**Web document revisions**
+ + + + +

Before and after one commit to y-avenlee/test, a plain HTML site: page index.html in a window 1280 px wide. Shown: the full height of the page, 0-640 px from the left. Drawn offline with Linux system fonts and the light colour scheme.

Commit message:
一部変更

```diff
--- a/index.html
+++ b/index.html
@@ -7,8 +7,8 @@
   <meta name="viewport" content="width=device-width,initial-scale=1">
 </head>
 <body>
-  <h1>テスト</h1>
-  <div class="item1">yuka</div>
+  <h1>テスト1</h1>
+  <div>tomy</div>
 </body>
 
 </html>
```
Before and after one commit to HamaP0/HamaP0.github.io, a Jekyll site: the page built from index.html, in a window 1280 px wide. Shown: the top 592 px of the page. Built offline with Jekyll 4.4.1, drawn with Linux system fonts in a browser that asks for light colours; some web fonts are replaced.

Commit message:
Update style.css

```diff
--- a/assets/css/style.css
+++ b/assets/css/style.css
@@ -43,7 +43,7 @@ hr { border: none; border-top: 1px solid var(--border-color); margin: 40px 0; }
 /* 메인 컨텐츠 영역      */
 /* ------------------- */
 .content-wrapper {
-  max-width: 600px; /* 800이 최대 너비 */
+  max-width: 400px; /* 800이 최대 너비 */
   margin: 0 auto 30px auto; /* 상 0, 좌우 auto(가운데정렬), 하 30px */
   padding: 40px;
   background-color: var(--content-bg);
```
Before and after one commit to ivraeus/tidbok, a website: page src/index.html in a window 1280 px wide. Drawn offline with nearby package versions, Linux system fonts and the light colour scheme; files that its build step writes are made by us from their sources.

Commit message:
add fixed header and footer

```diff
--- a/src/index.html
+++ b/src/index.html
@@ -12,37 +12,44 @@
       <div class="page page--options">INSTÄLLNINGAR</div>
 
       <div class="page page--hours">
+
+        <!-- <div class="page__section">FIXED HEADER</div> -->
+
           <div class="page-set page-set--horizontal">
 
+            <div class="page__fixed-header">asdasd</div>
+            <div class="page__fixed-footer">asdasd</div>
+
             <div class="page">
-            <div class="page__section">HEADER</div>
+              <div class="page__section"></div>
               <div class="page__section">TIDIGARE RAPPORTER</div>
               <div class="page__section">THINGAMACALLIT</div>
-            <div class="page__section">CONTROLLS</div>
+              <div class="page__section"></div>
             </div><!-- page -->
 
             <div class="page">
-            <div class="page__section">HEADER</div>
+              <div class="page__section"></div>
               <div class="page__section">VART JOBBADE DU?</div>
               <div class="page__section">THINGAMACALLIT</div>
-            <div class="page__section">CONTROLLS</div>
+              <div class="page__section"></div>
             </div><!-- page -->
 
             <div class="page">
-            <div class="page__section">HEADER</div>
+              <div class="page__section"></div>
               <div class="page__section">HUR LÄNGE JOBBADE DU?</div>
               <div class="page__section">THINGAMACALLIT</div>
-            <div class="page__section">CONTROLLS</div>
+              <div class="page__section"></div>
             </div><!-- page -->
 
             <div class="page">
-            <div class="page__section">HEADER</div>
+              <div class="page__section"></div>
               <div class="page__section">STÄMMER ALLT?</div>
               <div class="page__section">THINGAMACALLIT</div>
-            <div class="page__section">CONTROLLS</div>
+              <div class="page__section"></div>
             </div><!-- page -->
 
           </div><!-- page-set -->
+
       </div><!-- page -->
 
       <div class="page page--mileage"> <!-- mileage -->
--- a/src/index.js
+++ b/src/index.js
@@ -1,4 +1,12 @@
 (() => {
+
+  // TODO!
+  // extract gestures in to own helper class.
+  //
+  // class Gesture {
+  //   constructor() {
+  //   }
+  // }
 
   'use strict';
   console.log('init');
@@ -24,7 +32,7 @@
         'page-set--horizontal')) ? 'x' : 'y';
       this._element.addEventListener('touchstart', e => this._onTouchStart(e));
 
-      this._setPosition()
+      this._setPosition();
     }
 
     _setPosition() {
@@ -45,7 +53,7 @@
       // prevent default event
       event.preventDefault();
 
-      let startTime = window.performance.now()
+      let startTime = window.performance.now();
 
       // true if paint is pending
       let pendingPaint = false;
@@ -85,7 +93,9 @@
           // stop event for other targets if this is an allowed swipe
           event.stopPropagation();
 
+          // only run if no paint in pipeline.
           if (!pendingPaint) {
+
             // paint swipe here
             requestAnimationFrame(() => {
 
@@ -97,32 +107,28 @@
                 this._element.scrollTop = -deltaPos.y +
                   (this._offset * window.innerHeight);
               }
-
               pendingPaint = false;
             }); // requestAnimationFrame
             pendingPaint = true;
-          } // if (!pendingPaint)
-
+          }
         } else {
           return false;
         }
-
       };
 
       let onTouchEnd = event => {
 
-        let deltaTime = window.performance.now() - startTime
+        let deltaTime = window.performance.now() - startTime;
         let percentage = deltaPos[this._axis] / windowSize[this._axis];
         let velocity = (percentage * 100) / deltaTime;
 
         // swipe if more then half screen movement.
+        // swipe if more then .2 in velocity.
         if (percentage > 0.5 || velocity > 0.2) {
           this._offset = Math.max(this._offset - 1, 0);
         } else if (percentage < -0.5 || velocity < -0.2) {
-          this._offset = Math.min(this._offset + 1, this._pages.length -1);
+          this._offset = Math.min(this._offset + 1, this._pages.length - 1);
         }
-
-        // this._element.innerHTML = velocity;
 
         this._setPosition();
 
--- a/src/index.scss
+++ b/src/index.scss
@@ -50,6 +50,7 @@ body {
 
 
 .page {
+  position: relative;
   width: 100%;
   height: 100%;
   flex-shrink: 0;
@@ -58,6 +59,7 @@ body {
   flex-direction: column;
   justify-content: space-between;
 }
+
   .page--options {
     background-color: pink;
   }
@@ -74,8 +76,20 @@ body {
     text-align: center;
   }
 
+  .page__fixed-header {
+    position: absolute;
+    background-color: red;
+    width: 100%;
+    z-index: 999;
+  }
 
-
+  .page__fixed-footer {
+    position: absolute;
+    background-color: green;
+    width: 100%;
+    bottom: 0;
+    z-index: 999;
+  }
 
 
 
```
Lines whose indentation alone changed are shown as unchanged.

+ + + + +

**Exercise objective**
Only lines containing "width" belong in the answer; copy every such line from the records.

**Your solution**
   <meta name="viewport" content="width=device-width,initial-scale=1">
-  max-width: 600px; /* 800이 최대 너비 */
+  max-width: 400px; /* 800이 최대 너비 */
   width: 100%;
+    width: 100%;
+    width: 100%;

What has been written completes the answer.